Look at the recent Dr Who casting! The BBC, a very conservative, policitcally correct British Institution will have a black queer man, and a black trans woman on prime time Saturday night telly - how amazing is that going to be? 

LB: It really is, I’ve never watched and I’ll be tuning in on the casting alone! We’ve spoken really positively about progression, but we know there’s always work to do - but what issues are currently facing the LGBTQ+ community that we need to know about? 

JH: I count myself extremely lucky to live in a time that is more accepting than ever and I’m sure will only get better. I am also incredibly privileged to live where I do, because not only are there places in the world where homophobia rife, but where it is illegal, and rights of LGBTQ+ people are being taken away. And I think for many of us living in places like the UK, where we get to have a parade through our major towns to celebrate who we are, others are being killed for who they are. 

LB: You’re right it is easily forgotten, and utterly heartbreaking it still happens. We need to beat the drum loudest for them. As this is your first year really beating the drum, what are your plans for Pride? 

JH: I am going to go to London Pride, I think I just need to experience it firsthand and really celebrate just how far we have come, and continue to fly the flag for future generations. 

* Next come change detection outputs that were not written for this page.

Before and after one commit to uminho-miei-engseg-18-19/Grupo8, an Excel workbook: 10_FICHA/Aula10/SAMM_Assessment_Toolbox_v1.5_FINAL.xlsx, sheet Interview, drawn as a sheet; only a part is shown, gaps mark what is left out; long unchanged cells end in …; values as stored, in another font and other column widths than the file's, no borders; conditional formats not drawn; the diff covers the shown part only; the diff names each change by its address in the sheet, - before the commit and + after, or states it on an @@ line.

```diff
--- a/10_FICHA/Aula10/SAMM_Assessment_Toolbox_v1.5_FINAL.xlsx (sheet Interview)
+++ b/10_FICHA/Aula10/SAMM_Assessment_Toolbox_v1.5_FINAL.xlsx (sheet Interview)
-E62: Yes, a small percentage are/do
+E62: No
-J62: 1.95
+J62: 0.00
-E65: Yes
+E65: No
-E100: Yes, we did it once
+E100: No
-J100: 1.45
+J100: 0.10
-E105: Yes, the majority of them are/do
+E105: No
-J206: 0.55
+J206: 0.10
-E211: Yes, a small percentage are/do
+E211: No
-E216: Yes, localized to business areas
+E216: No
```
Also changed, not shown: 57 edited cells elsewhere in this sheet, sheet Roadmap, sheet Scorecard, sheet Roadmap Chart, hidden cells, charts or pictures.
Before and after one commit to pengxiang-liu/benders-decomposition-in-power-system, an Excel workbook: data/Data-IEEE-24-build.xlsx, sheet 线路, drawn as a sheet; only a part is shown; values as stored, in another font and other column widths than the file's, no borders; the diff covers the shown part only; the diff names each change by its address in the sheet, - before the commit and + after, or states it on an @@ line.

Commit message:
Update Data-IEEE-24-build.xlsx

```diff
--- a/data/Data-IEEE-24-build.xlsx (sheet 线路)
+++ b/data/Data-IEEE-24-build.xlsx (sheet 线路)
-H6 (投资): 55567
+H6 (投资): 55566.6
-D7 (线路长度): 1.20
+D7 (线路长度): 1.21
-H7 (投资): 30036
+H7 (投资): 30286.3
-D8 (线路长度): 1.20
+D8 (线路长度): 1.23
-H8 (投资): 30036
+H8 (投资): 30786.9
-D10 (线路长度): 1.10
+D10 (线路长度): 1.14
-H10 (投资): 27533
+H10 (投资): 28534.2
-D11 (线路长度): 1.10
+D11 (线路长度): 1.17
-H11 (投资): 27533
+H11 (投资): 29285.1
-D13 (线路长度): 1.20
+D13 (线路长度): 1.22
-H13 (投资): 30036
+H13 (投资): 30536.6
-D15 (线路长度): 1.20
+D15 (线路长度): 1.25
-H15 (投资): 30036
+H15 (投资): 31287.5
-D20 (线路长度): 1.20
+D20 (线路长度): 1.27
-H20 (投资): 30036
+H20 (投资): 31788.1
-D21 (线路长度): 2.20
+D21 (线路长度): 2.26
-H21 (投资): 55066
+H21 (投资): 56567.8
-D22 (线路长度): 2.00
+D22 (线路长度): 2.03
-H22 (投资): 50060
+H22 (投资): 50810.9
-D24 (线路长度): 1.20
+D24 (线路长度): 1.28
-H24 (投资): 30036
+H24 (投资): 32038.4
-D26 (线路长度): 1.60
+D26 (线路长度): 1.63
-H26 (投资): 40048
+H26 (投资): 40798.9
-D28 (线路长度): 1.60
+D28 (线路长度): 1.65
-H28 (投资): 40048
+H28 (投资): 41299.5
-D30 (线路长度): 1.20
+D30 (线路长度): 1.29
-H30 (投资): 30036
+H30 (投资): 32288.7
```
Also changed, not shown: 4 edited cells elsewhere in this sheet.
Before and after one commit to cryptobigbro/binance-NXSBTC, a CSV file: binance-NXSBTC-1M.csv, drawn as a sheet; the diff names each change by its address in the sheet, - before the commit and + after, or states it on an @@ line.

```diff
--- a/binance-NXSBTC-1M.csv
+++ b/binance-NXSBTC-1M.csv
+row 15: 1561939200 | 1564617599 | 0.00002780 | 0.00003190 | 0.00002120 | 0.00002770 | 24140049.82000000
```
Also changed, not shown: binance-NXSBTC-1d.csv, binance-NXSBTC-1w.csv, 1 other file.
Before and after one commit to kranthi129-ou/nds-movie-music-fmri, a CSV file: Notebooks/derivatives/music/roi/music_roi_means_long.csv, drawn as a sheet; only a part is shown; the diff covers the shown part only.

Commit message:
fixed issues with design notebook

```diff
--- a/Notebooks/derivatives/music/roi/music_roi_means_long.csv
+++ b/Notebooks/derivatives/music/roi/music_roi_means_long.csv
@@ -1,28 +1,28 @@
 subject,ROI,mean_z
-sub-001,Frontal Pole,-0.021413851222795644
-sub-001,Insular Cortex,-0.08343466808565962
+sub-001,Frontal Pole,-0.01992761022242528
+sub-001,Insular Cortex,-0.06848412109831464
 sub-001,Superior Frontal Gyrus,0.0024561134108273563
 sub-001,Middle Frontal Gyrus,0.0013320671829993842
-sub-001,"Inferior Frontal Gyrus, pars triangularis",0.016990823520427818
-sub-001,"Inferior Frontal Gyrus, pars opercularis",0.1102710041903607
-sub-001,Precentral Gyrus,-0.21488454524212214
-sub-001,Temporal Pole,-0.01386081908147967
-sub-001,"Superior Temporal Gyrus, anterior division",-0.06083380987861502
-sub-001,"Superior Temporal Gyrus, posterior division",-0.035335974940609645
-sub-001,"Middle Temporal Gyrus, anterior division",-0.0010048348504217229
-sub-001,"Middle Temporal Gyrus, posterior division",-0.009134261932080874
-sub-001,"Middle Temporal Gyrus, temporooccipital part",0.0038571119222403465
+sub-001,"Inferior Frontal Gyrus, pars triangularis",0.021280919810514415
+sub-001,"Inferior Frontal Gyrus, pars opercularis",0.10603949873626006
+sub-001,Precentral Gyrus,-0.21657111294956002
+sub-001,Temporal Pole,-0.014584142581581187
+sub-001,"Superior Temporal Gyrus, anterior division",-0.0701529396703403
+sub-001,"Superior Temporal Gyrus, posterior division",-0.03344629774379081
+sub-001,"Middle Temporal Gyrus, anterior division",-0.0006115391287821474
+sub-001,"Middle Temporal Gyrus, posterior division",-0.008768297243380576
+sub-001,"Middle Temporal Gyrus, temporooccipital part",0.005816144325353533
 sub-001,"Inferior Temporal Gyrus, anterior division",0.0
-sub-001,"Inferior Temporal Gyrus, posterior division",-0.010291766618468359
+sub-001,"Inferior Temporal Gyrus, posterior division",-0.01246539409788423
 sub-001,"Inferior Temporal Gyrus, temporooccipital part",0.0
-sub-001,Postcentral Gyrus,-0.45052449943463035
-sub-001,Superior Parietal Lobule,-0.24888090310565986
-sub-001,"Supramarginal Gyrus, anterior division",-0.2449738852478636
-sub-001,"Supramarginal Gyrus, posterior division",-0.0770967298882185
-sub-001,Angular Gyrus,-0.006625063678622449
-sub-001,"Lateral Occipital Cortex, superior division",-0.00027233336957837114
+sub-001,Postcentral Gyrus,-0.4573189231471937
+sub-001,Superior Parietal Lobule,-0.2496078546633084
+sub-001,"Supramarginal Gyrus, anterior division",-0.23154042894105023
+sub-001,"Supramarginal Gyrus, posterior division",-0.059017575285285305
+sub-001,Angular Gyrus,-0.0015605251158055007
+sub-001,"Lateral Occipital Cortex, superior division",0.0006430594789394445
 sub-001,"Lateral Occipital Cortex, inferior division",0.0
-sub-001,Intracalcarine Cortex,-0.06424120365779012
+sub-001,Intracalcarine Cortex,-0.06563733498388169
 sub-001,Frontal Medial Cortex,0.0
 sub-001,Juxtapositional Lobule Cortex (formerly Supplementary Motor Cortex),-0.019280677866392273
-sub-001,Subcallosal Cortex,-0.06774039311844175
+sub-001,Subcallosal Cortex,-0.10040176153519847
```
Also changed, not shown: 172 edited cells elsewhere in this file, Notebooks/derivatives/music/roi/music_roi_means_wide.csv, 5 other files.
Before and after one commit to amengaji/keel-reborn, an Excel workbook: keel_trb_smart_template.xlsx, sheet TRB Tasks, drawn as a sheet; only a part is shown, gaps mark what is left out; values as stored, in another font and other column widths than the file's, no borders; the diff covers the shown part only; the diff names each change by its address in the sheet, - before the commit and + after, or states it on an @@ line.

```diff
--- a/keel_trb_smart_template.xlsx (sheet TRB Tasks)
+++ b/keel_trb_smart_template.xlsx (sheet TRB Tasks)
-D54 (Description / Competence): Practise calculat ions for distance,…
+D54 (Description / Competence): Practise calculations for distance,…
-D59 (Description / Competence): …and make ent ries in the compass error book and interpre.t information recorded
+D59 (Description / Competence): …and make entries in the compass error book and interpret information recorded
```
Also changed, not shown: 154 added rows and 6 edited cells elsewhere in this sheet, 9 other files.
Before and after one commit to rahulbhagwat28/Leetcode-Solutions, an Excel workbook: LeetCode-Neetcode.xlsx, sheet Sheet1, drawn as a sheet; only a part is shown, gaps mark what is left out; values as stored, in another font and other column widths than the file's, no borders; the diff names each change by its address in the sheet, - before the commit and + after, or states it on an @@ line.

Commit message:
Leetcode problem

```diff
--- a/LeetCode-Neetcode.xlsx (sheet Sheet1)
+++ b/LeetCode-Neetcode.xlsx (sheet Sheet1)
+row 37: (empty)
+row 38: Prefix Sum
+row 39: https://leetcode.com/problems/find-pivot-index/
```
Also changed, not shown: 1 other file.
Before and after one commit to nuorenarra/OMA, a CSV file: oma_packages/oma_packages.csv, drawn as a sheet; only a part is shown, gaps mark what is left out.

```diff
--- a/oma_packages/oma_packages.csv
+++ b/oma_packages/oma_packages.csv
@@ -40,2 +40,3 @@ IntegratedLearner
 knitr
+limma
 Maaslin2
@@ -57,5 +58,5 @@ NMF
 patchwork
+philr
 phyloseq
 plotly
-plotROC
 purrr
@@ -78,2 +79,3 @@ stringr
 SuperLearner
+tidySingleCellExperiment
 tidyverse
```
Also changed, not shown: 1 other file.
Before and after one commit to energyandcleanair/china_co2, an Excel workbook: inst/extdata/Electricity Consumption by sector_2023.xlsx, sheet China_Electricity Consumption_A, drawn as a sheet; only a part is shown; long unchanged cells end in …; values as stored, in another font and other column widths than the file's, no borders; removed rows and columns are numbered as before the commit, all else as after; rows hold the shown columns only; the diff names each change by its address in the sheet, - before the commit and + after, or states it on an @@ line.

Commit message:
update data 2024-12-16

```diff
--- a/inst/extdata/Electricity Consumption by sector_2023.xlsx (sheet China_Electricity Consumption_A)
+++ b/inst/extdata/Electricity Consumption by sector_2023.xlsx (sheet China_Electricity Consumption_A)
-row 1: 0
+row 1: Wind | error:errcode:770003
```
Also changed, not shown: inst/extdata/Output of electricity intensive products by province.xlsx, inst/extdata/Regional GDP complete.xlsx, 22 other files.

Fearless will continue to fly that flag with Jake and the LGBTQ+ community.